RE Curriculm


At Pinewood Infant School we want the children to engage in a concept based RE curriculum that leads to knowledge through enquiry and through this develop an understanding of other religions and cultures through the teaching of RE, allowing the children to become more inclusive, accepting and tolerant of others. We want children to develop a cultured world view that encourages them to self-reflect and develop empathy for others regardless of race or religion. Through their understanding of the concepts and their religious links we want the children to become further skilled in thinking critically, reasoning and justifying their own ideas about spiritual, cultural and moral concepts as well as being able to challenge the ideas of others in a respectful manner. The skills and knowledge gained through the RE curriculum underpin core British values. Our goal is not to teach children to be religious but how to better understand religion in the wider world. At Pinewood we aim to introduce children to different concepts (such as special places and light as a symbol) and how these concepts relate to their own lives, individual experiences and starting points.


At Pinewood Infant School the RE curriculum follows the ‘Living Difference III’ scheme of work. Two religions are taught at the school: Christianity is the primary focus but the school also teaches the children about Judaism. In Early Years, RE links to the ‘People and Communities’ Early Learning Goal, encouraging children to think about similarities and differences between themselves and others, and among families, communities and traditions.


The primary focus of RE lessons is the concept. Children develop knowledge through enquiry investigating around this concept. This means that the learning of RE is transferable into the children’s own lives regardless of their own religious beliefs.

The lessons themselves are taught following a 5 stage learning cycle as set out in Living Difference III (Enquire, Contextualise, Evaluate, Communicate, Apply). This provides the children with a clear learning journey as they investigate and enquire around the concept being taught. In addition to this the 5 stage cycle provides a structure where the children have both the chance to look at the concept and its links to the religion as well as investigate how the concept links to their own lives and the lives of others. Whilst the focus of the learning journey is concept based, the children are still given plenty of opportunity to learn about and see practices within religions and ask questions to deepen their understanding.
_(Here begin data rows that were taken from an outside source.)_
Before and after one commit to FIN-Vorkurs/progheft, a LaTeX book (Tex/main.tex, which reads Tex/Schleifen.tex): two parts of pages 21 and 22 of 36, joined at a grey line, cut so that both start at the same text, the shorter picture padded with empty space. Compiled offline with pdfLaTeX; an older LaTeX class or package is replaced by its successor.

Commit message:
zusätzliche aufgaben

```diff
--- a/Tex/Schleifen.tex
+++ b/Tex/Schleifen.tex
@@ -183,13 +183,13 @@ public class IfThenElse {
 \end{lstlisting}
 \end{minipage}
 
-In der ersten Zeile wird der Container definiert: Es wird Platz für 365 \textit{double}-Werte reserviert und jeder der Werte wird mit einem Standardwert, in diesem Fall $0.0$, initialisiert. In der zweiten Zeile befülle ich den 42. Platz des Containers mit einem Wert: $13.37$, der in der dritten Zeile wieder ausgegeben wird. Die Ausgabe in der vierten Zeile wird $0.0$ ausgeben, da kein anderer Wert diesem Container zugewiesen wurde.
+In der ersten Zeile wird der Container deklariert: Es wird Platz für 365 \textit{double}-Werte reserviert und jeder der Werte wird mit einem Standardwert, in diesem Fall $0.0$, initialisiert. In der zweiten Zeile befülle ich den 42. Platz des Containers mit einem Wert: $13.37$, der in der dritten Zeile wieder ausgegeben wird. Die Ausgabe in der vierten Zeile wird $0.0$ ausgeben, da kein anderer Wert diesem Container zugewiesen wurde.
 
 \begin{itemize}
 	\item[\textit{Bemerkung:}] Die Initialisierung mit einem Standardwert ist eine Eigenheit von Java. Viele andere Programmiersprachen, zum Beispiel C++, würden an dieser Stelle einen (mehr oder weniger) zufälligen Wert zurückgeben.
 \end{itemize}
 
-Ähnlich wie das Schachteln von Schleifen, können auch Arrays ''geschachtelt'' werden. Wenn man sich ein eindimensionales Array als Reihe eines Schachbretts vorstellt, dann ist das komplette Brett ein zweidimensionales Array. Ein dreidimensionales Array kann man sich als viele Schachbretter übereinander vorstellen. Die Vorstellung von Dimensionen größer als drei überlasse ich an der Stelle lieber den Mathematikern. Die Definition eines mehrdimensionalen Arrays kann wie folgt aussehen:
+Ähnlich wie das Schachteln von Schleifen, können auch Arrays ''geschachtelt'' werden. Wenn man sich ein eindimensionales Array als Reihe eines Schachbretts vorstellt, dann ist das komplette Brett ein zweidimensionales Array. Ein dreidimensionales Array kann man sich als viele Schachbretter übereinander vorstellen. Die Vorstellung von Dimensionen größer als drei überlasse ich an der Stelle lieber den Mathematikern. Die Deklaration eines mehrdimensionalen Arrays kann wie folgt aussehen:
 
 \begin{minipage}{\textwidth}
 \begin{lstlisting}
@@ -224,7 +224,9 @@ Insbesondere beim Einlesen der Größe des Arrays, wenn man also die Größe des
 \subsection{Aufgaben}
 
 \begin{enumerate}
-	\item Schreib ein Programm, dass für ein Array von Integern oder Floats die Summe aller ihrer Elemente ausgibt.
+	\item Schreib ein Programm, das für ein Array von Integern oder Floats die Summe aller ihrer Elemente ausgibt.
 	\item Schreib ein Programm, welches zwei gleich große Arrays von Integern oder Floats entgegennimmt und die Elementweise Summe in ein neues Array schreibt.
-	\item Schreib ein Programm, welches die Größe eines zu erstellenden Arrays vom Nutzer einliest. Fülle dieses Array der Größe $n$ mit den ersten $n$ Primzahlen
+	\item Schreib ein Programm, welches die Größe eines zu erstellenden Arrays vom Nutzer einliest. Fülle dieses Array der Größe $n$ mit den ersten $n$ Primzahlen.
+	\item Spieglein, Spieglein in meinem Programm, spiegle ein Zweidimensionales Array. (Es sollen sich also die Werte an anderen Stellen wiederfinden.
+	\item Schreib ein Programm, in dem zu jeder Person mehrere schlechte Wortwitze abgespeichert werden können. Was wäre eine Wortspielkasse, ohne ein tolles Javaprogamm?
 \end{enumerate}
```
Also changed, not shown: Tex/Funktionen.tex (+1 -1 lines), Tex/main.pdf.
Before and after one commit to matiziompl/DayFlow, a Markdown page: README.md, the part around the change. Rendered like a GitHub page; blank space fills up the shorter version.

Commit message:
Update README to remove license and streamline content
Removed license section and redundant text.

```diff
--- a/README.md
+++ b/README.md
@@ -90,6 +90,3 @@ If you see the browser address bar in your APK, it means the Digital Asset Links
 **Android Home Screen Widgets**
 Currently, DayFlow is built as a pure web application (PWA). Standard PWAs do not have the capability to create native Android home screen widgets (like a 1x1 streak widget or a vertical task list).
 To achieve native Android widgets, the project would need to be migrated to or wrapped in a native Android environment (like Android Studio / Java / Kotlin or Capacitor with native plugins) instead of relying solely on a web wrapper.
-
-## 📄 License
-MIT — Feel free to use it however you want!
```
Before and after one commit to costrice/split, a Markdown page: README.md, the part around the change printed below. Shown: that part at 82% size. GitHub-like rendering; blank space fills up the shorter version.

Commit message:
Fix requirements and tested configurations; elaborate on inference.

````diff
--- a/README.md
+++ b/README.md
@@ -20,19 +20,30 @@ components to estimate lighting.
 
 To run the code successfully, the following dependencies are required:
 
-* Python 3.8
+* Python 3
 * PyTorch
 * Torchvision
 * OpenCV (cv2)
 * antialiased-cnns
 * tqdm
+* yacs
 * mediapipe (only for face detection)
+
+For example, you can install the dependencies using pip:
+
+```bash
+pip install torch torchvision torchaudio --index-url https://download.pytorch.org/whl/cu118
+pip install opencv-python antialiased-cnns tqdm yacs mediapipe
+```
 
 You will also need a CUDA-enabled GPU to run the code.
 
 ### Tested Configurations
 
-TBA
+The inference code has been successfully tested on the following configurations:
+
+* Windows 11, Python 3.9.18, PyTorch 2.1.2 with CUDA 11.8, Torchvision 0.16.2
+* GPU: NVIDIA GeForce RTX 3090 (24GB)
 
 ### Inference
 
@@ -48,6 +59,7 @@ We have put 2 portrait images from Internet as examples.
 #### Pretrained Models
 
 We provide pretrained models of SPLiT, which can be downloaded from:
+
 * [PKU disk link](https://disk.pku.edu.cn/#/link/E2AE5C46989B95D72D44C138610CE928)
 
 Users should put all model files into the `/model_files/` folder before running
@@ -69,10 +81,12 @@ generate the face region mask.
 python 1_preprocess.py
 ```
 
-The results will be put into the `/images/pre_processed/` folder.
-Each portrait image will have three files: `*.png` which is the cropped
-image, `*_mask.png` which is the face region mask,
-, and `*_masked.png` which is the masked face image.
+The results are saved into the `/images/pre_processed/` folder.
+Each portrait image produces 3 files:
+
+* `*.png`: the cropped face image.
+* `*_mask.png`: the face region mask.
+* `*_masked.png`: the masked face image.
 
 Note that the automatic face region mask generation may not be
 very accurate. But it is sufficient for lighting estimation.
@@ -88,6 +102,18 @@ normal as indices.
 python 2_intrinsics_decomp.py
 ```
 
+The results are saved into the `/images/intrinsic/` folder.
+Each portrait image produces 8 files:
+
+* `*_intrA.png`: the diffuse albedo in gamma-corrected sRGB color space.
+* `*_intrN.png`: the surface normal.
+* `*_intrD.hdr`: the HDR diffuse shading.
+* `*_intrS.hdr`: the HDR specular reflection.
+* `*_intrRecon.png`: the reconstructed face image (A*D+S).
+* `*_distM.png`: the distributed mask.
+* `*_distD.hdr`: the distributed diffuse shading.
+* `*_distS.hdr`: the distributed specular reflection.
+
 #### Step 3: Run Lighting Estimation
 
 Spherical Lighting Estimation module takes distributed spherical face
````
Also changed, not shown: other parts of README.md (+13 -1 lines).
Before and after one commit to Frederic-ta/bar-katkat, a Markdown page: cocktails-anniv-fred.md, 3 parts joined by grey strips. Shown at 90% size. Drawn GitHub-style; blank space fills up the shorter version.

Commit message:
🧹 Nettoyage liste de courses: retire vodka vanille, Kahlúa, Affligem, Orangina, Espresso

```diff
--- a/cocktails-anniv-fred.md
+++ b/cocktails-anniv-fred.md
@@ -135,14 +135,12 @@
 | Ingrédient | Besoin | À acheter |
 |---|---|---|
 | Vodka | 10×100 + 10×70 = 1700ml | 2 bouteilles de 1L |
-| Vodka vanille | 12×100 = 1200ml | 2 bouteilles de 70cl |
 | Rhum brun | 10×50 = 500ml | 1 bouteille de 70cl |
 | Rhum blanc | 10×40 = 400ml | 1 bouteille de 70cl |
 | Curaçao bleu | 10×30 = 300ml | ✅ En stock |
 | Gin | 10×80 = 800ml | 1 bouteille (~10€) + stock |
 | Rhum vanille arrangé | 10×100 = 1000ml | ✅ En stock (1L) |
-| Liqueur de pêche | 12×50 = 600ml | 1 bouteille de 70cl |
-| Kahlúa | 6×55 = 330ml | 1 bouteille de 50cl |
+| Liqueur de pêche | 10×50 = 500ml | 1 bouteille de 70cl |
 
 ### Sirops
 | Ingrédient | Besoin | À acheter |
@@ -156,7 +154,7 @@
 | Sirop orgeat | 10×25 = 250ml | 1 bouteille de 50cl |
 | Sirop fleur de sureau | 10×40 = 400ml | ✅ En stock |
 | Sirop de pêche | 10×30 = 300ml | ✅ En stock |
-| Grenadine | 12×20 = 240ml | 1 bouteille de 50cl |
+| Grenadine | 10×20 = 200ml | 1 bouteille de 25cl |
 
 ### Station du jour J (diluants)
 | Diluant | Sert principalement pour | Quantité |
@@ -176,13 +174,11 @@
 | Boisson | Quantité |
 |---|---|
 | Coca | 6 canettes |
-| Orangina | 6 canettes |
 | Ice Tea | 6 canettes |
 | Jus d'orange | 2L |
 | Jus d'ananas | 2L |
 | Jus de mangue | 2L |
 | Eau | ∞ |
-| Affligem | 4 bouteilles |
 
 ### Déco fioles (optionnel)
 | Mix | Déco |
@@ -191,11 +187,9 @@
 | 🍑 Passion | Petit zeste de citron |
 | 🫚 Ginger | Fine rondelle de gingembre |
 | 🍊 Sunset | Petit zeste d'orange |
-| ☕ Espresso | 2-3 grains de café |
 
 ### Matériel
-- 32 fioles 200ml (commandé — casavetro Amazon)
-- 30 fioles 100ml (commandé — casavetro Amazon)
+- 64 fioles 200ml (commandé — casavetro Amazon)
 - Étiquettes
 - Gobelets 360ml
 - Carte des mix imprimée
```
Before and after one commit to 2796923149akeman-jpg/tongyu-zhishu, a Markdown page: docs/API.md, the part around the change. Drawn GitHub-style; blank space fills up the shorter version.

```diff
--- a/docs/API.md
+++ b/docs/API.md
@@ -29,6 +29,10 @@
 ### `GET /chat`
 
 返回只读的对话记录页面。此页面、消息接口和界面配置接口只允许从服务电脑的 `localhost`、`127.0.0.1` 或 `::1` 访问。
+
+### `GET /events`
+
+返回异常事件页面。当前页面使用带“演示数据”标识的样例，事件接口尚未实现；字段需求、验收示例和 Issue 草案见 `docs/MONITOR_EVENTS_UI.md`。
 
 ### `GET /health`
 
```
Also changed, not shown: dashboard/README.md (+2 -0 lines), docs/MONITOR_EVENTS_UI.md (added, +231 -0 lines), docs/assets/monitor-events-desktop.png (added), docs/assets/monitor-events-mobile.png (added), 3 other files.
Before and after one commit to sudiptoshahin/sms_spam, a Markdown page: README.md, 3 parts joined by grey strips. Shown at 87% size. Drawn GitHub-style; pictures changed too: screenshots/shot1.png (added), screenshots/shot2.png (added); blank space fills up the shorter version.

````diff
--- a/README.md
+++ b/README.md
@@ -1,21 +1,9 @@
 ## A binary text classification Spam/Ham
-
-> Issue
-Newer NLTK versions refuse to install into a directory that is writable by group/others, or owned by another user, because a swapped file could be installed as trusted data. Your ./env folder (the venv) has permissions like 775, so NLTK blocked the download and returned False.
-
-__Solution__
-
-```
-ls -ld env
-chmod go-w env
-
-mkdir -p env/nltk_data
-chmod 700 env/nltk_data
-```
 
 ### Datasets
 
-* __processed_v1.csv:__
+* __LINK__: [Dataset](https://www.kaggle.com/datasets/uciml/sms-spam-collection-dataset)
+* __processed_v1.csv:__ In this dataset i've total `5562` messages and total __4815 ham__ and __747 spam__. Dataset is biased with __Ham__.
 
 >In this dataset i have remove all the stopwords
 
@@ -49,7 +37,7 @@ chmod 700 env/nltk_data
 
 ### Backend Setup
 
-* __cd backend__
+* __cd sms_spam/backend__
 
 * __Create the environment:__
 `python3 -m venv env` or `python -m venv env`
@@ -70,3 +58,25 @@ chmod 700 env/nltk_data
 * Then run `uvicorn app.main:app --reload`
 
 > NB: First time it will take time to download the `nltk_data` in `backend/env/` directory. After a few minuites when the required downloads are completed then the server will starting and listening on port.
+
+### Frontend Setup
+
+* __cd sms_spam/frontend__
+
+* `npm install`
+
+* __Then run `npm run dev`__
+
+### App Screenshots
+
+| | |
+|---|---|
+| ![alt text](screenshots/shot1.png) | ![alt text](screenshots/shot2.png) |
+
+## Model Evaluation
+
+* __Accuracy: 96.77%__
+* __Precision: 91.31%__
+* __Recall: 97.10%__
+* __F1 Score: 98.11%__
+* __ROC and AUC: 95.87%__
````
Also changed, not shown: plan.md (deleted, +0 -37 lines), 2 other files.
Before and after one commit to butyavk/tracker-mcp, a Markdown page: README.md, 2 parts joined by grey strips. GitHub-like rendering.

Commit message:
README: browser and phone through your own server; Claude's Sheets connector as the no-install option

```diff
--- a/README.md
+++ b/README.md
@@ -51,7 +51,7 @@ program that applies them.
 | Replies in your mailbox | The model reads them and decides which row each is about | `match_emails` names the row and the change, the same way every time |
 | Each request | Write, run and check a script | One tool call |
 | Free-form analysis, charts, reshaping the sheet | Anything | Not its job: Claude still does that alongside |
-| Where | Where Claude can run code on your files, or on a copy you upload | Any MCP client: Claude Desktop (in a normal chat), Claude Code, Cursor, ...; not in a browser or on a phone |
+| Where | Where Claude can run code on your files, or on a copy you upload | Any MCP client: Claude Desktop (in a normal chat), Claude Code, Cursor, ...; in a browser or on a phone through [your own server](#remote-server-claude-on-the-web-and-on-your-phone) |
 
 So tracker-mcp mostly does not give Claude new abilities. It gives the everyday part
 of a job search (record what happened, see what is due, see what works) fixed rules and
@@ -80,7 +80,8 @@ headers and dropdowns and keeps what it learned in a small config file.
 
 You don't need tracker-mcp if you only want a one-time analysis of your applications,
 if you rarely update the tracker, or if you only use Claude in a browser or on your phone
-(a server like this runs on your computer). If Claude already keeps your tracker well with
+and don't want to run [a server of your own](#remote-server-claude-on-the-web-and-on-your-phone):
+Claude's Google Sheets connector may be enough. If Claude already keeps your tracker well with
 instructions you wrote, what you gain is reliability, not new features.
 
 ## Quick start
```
Parents have the right to withdraw children from RE but will be encouraged to discuss their reasoning to help both parties to better understand.


Where possible, Units of RE are timed to match either the school’s curriculum or along with any religious festivals that are related to the unit taught allowing children to develop context for things they may see out of their school lives.

Writing is not the focus in the RE curriculum and children are encouraged to investigate the concepts in a variety of ways even including inviting religious visitors and visiting religious places. However, some writing for a real purpose is encouraged to reinforce cross curricular links with the school’s English curriculum.


At Pinewood Infant School we:

  • Look at data (such as CPOMS) to stay aware of incidents where conflicts have occurred and challenge these views; using them as learning opportunities when practical and appropriate.
  • Pupil conferencing – are children happy, engaged, challenged? Can they articulate the different concepts that have been taught and relate it to their own lives and experiences?
  • Learning walks (including those with governors and external visitors) – do they show evidence of our intent in action? Are the children actively engaged in discussion about the different RE concepts?
  • Planning – is it allowing children to gain knowledge and master skills, does it meet the needs of all learners? Is there progression between Y1 and Y2? Does the planning follow the 5 stage learning cycle?
  • Assess children at the end of the unit to ensure a depth of understanding and knowledge of the scientific concept taught. In each lesson the adults will be continually assessing each child’s progress to ensure misconceptions are identified and resolved within the lesson.